Your lifesong- the melody to which your soul dances and your feet tap along to the beat. Twenty-five days after you were conceived a rhythm began in the tiny chambers of your chest, a flutter, but a song nonetheless. Long before your heart began to beat inside your mother’s womb, the Great Composer compiled the opus that would be your life, a carefully chosen chorus of people that would be your accompaniment, and the great things you would do to serenade the world. Your gifts are bountiful and you have been blessed with an indomitable spirit and a smile that could bring peace to a hundred year war. Your life sings a song of redemption and as you continue to allow love to prevail the gospel will be preached through your life even more clearly. You are, by far, the most intelligent and captivating human being I have ever known. When God speaks through you, the world is hypnotized. You’ve chosen to play your song in the key of He who has started a good work in you, and will not relinquish until you have taken your last breath. My prayer is that you will continue to have a faith that can move mountains, and that you will continue to face trials with resilience and motivation to travel deeper into the rabbit hole. I could not possibly feel more blessed to know you, to be chosen by God to be the other half to your duet.
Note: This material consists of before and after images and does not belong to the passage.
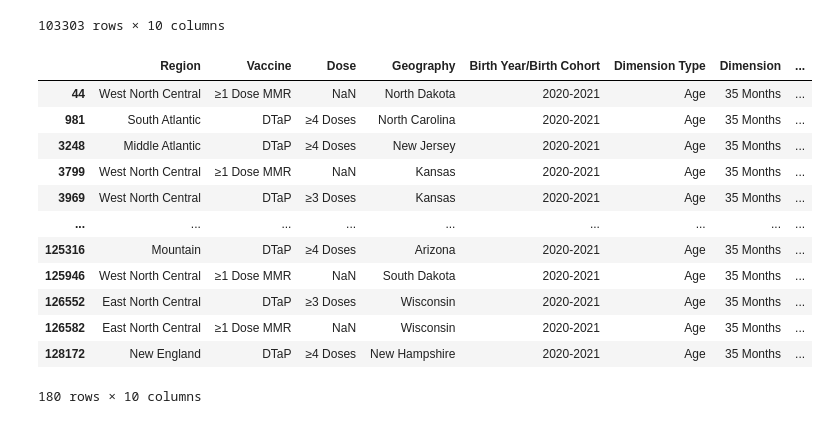
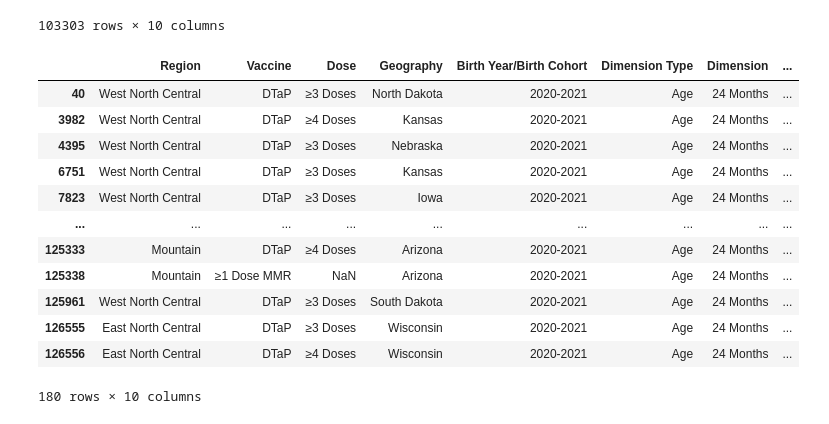
Before and after one commit to Khoi-cpu/RNN_COVID_GROUP, a Jupyter notebook: y.MMR.DTaP.ipynb, the cells around one changed output. Saved outputs shown, nothing was run; the diff lists cells and outputs as text; code cells hidden in the pictures.

```diff
--- a/y.MMR.DTaP.ipynb
+++ b/y.MMR.DTaP.ipynb
@@ -110,36 +110,36 @@ df
 # %%
 # Filter the DataFrame to only include rows where:
 # - 'Vaccine' is 'DTaP' and 'MMR'
 # - 'Birth Cohort' is '2020-2021'
 
 # Create df_filtered based on conditions in the 'Vaccine' and 'Birth Year/Birth Cohort' columns
 df_filtered = df[
     (df['Vaccine'].isin(['DTaP','≥1 Dose MMR'])) &
     (df['Birth Year/Birth Cohort'] == '2020-2021') &
-    (df['Dimension'] =='35 Months')
+    (df['Dimension'] =='24 Months')
 
     ]
 
 # Rename the column 'Estimate (%)' to 'Estimated Percentage' in df_filtered
 df_filtered = df_filtered.rename(columns={'Estimate (%)': 'Estimated_Percentage'})
 
 # Exclude rows where 'Region' is NaN
 df_filtered = df_filtered.dropna(subset=['Region'])
 
 df_filtered
 # %% [output]
 |  | Region | Vaccine | Dose | Geography | Birth Year/Birth Cohort | Dimension Type | Dimension | ... |
-| 44 | West North Central | ≥1 Dose MMR | NaN | North Dakota | 2020-2021 | Age | 35 Months | ... |
-| 981 | South Atlantic | DTaP | ≥4 Doses | North Carolina | 2020-2021 | Age | 35 Months | ... |
-| 3248 | Middle Atlantic | DTaP | ≥4 Doses | New Jersey | 2020-2021 | Age | 35 Months | ... |
-| 3799 | West North Central | ≥1 Dose MMR | NaN | Kansas | 2020-2021 | Age | 35 Months | ... |
-| 3969 | West North Central | DTaP | ≥3 Doses | Kansas | 2020-2021 | Age | 35 Months | ... |
+| 40 | West North Central | DTaP | ≥3 Doses | North Dakota | 2020-2021 | Age | 24 Months | ... |
+| 3982 | West North Central | DTaP | ≥4 Doses | Kansas | 2020-2021 | Age | 24 Months | ... |
+| 4395 | West North Central | DTaP | ≥3 Doses | Nebraska | 2020-2021 | Age | 24 Months | ... |
+| 6751 | West North Central | DTaP | ≥3 Doses | Kansas | 2020-2021 | Age | 24 Months | ... |
+| 7823 | West North Central | DTaP | ≥3 Doses | Iowa | 2020-2021 | Age | 24 Months | ... |
 | ... | ... | ... | ... | ... | ... | ... | ... | ... |
-| 125316 | Mountain | DTaP | ≥4 Doses | Arizona | 2020-2021 | Age | 35 Months | ... |
-| 125946 | West North Central | ≥1 Dose MMR | NaN | South Dakota | 2020-2021 | Age | 35 Months | ... |
-| 126552 | East North Central | DTaP | ≥3 Doses | Wisconsin | 2020-2021 | Age | 35 Months | ... |
-| 126582 | East North Central | ≥1 Dose MMR | NaN | Wisconsin | 2020-2021 | Age | 35 Months | ... |
-| 128172 | New England | DTaP | ≥4 Doses | New Hampshire | 2020-2021 | Age | 35 Months | ... |
+| 125333 | Mountain | DTaP | ≥4 Doses | Arizona | 2020-2021 | Age | 24 Months | ... |
+| 125338 | Mountain | ≥1 Dose MMR | NaN | Arizona | 2020-2021 | Age | 24 Months | ... |
+| 125961 | West North Central | DTaP | ≥3 Doses | South Dakota | 2020-2021 | Age | 24 Months | ... |
+| 126555 | East North Central | DTaP | ≥3 Doses | Wisconsin | 2020-2021 | Age | 24 Months | ... |
+| 126556 | East North Central | DTaP | ≥4 Doses | Wisconsin | 2020-2021 | Age | 24 Months | ... |
 180 rows × 10 columns
 # %%
 # Define the 9 regions including 'East South Central'
```
Also changed, not shown: parts of 2 cells of this notebook.
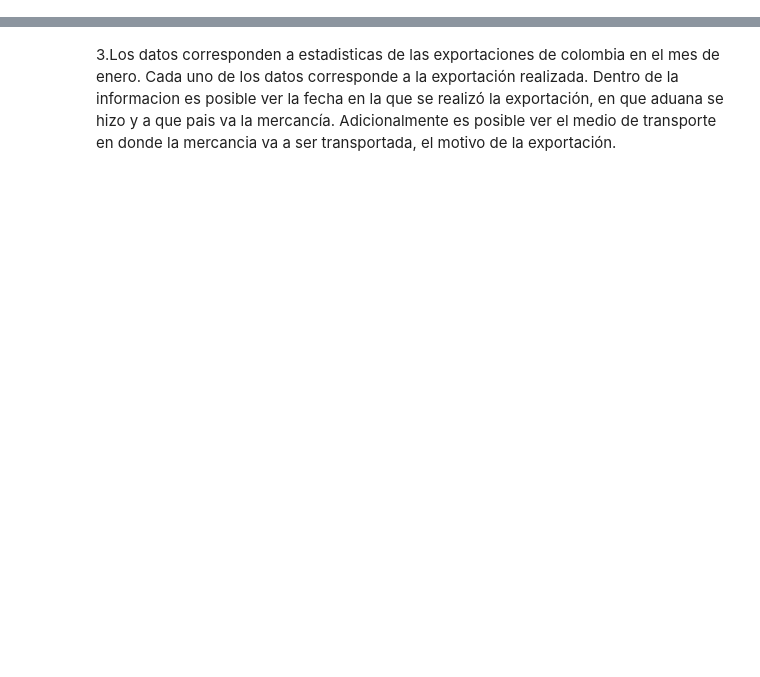
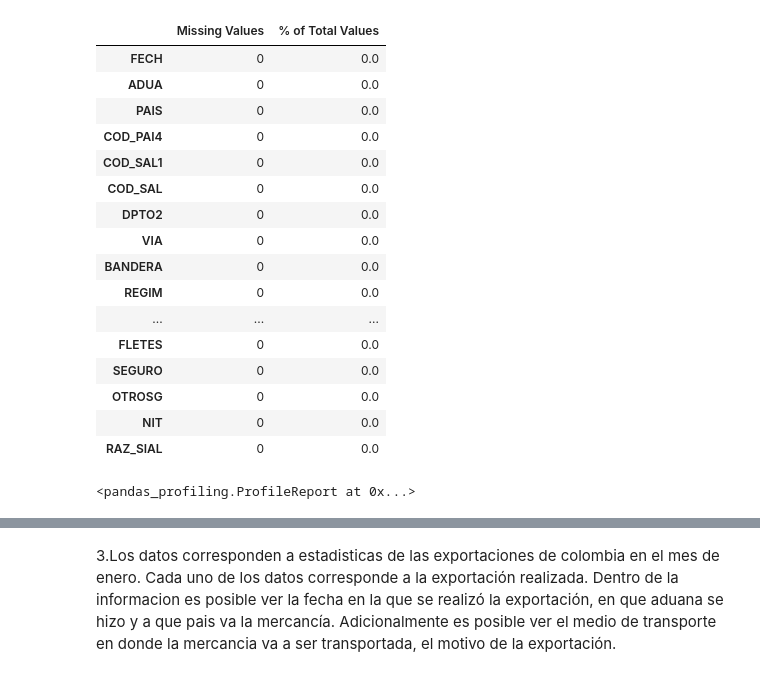
Before and after one commit to dgguarin20/CDA_Tree_CHAID, a Jupyter notebook: Untitled8.ipynb, the cells around one changed output, grey strips where cells are left out. Saved outputs shown, nothing was run; the diff lists cells and outputs as text; code cells hidden in the pictures; blank space fills up the shorter version.

```diff
--- a/Untitled8.ipynb
+++ b/Untitled8.ipynb
@@ -28,0 +39,32 @@ df.head
+# %%
+def missing_values_table(df):
+        mis_val = df.isnull().sum()
+        mis_val_percent = 100 * df.isnull().sum()/len(df)
+        mis_val_table = pd.concat([mis_val, mis_val_percent], axis=1)
+        mis_val_table_ren_columns = mis_val_table.rename(
+        columns = {0 : 'Missing Values', 1 : '% of Total Values'})
+        return mis_val_table_ren_columns
+# %%
+missing_values_table(df)
+# %% [output]
+|  | Missing Values | % of Total Values |
+| FECH | 0 | 0.0 |
+| ADUA | 0 | 0.0 |
+| PAIS | 0 | 0.0 |
+| COD_PAI4 | 0 | 0.0 |
+| COD_SAL1 | 0 | 0.0 |
+| COD_SAL | 0 | 0.0 |
+| DPTO2 | 0 | 0.0 |
+| VIA | 0 | 0.0 |
+| BANDERA | 0 | 0.0 |
+| REGIM | 0 | 0.0 |
+| ... | ... | ... |
+| FLETES | 0 | 0.0 |
+| SEGURO | 0 | 0.0 |
+| OTROSG | 0 | 0.0 |
+| NIT | 0 | 0.0 |
+| RAZ_SIAL | 0 | 0.0 |
+# %%
+pandas_profiling.ProfileReport(df)
+# %% [output]
+<pandas_profiling.ProfileReport at 0x...>
```
Also changed, not shown: parts of 10 cells of this notebook, 1 other file.
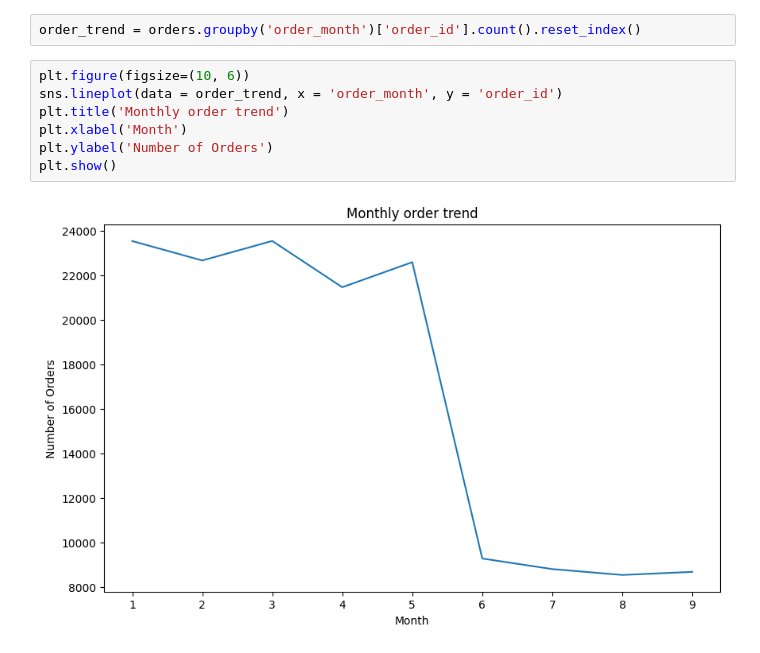
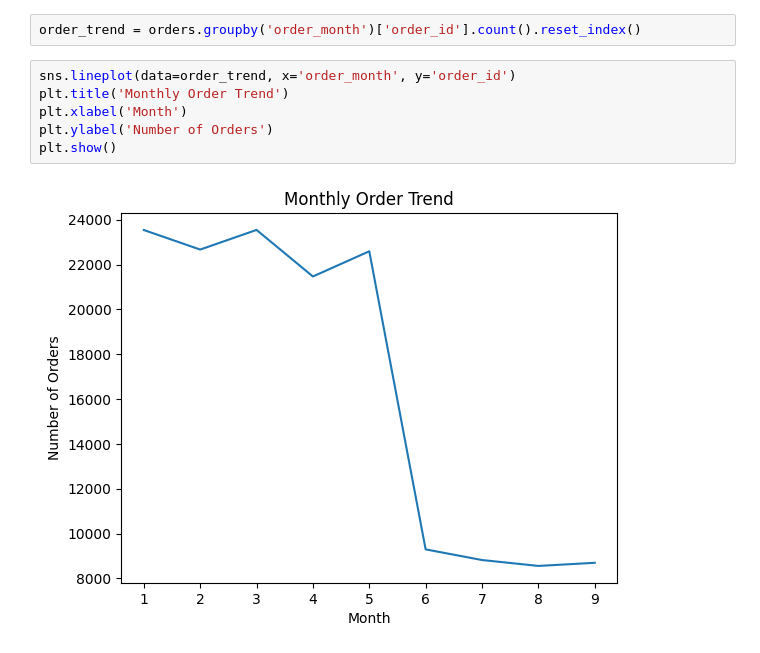
Before and after one commit to gauravvxv/QuickBite-Express-Crisis-Recovery, a Jupyter notebook: Notebook/QuickBite.ipynb, the cells around one changed output. Cells and saved outputs as stored; diff of their text form.

```diff
--- a/Notebook/QuickBite.ipynb
+++ b/Notebook/QuickBite.ipynb
@@ -355,11 +346,10 @@ orders.head()
 # %%
 order_trend = orders.groupby('order_month')['order_id'].count().reset_index()
 # %%
-plt.figure(figsize=(10, 6))
-sns.lineplot(data = order_trend, x = 'order_month', y = 'order_id')
-plt.title('Monthly order trend')
+sns.lineplot(data=order_trend, x='order_month', y='order_id')
+plt.title('Monthly Order Trend')
 plt.xlabel('Month')
 plt.ylabel('Number of Orders')
 plt.show()
 # %% [output]
-[figure, old version]
+[figure, new version]
```
Also changed, not shown: parts of 2 cells of this notebook.
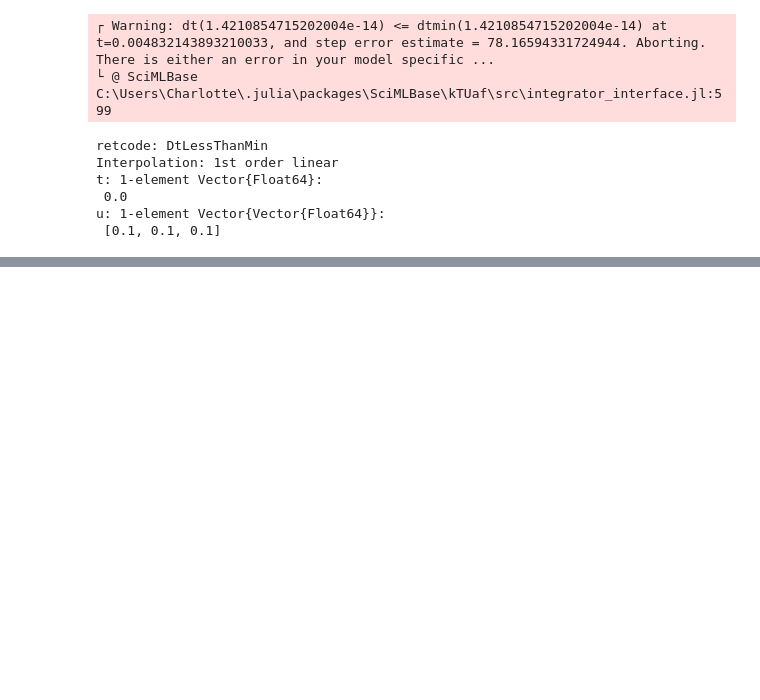
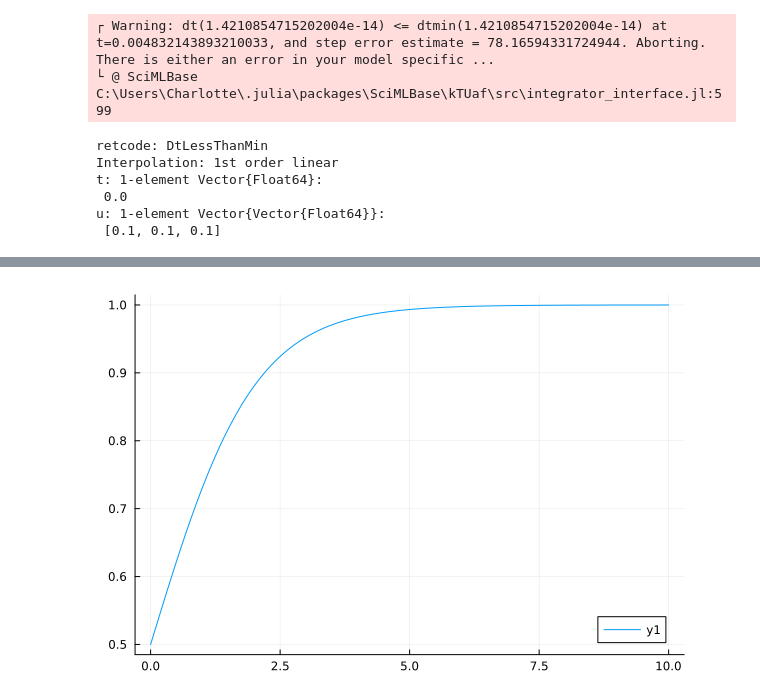
Before and after one commit to cjmerzbacher/sampling-networks, a Jupyter notebook: hiscock_model/hiscock_model.ipynb, the cells around one changed output, grey strips where cells are left out. Cells and saved outputs as stored; diff of their text form; code cells hidden in the pictures; blank space fills up the shorter version.

```diff
--- a/hiscock_model/hiscock_model.ipynb
+++ b/hiscock_model/hiscock_model.ipynb
@@ -48,0 +62,10 @@ plot(sol)
+# %%
+#Test various nonlinearities
+savetimes = LinRange(0, 10, resolution)
+phi(x) = 1/(exp(x) - 1)
+mm(x) = (1)/(1+exp(-x))
+
+plottimes = mm.(savetimes)
+plot(savetimes, plottimes)
+# %% [output]
+[figure, added]
```
Also changed, not shown: parts of 10 cells of this notebook, 2 other files.
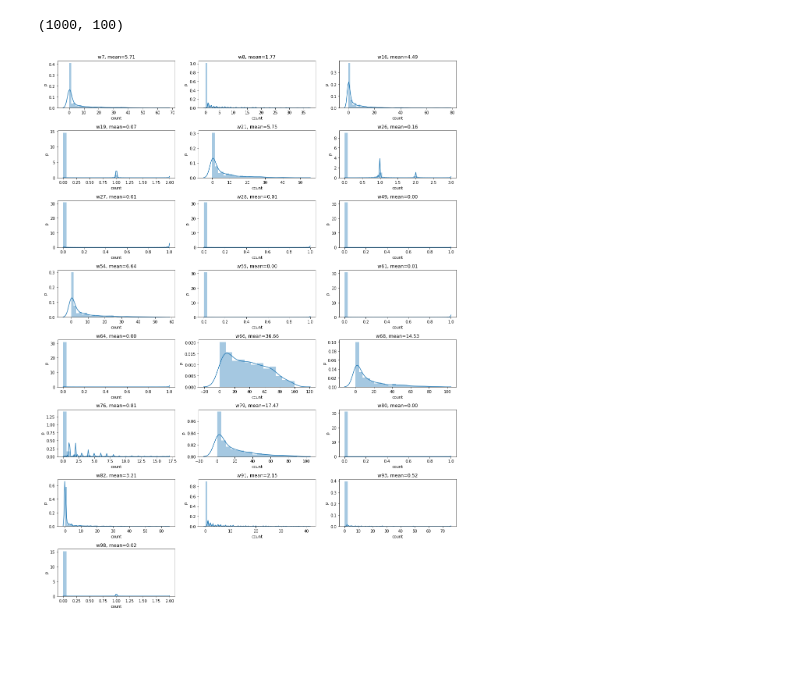
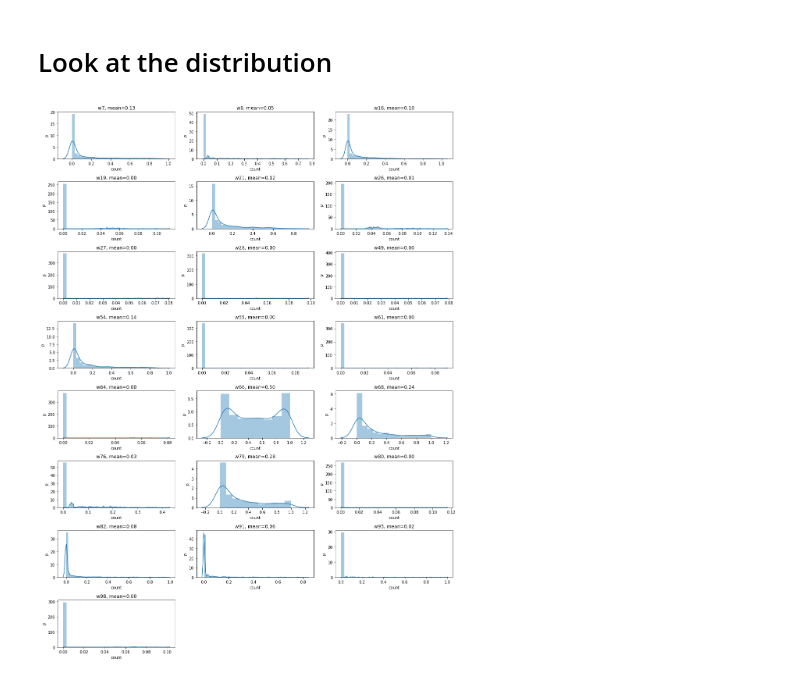
Before and after one commit to oneoffcoder/jupyter, a Jupyter notebook: data-science/lda.ipynb, the cells around one changed output. Saved outputs shown, nothing was run; the diff lists cells and outputs as text; code cells hidden in the pictures; blank space fills up the shorter version.

```diff
--- a/data-science/lda.ipynb
+++ b/data-science/lda.ipynb
@@ -4,6 +6,9 @@ import seaborn as sns
 import matplotlib.pyplot as plt
 import numpy as np
 from scipy.stats import dirichlet, multinomial
+from scipy.sparse import lil_matrix
+import pandas as pd
+from sklearn.feature_extraction.text import TfidfTransformer
 
 np.random.seed(37)
 
@@ -18,3 +23,35 @@ M = 1000
 a = np.array([0.1, 0.2, 0.3, 0.4, 0.025, 0.015, 0.37, 0.88, 0.03, 0.08])
 # priors on N words
 b = np.full((1, N), 0.001, dtype=float)[0]
+
+# distribution of words in topic k
+psi = np.array([dirichlet.rvs(b)[0] for _ in range(K)])
+
+# distribution of topics in document d
+theta = np.array([dirichlet.rvs(a)[0] for _ in range(M)])
+
+# simulate the documents
+docs = []
+for i in range(M):
+    d = {}
+    for j in range(N):
+        z_ij = multinomial.rvs(1, theta[i])
+        topic = np.argmax(z_ij)
+
+        w_ij = multinomial.rvs(1, psi[topic])
+        word = np.argmax(w_ij)
+
+        if word not in d:
+            d[word] = 0
+        d[word] = d[word] + 1
+    docs.append(d)
+
+# make a nice matrix
+X = lil_matrix((M, N), dtype=np.int16)
+for i, d in enumerate(docs):
+    counts = sorted(list(d.items()), key=lambda tup: tup[0])
+    for tup in counts:
+        X[i, tup[0]] = tup[1]
+
+tfidf = TfidfTransformer()
+X = tfidf.fit_transform(X)
@@ -56,32 +58,29 @@ for i, d in enumerate(docs):
-# %%
-print(X.shape)
-# %% [output]
-(1000, 100)
+# %% [markdown]
+# Look at the distribution
 # %%
 means = X.mean(axis=0)
 means = [(i, means[0, i]) for i in range(means.shape[1]) if means[0, i] > 0.0]
 # %%
 import math
 
 n = len(means)
 n_cols = 3
 n_rows = math.ceil(n / n_cols)
-is_even = True if n % n_cols > 0 else False
 fig, ax = plt.subplots(n_rows, n_cols, figsize=(15, 20))
 ax = np.ravel(ax)
 
 for i in range(len(ax)):
     if i < len(means):
         idx = means[i][0]
         mu = means[i][1]
         data = X[:,idx].toarray().reshape(1, -1)[0]
         sns.distplot(data, ax=ax[i])
         ax[i].set_title('w{}, mean={:.2f}'.format(idx, mu))
         ax[i].set_ylabel('p')
         ax[i].set_xlabel('count')
     else:
         ax[i].axis('off')
 
 plt.tight_layout()
 # %% [output]
-[figure, old version]
+[figure, new version]
```
Also changed, not shown: parts of 25 cells of this notebook.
You serenaded me with your quick wit and single dimple, and the organ that was rapidly beating out of your chest that echoed the timpanies in my own heart. You stole me in a single moment, the only man who has ever tethered my unruly heart. How did I get so lucky to be chosen to be your wife? I thank God everyday for letting me be a part of your journey. 25 years from now, your 50th birthday letter will look very different. I’ll probably talk about how you have been the most wonderful father in the world to our many children and how I’ve loved touring the world with you and seeing lives be transformed by your music and your life. But mostly I will say that you have become the person that you set out to become; the encouraging, faithful, constant, middle-aged man who is known solely by his love for God and love for people. You’ve come so far already, my love, I cant wait to see where this life takes us. Thank you for being such an adventurous, patient, skillful, high-spirited, authentic, candid, man of God… your lifesong sings in perfect harmony with the world that you were created to change. I can’t wait to see the many amazing things that God does with your life.

Happy 25th birthday Babas! I love you.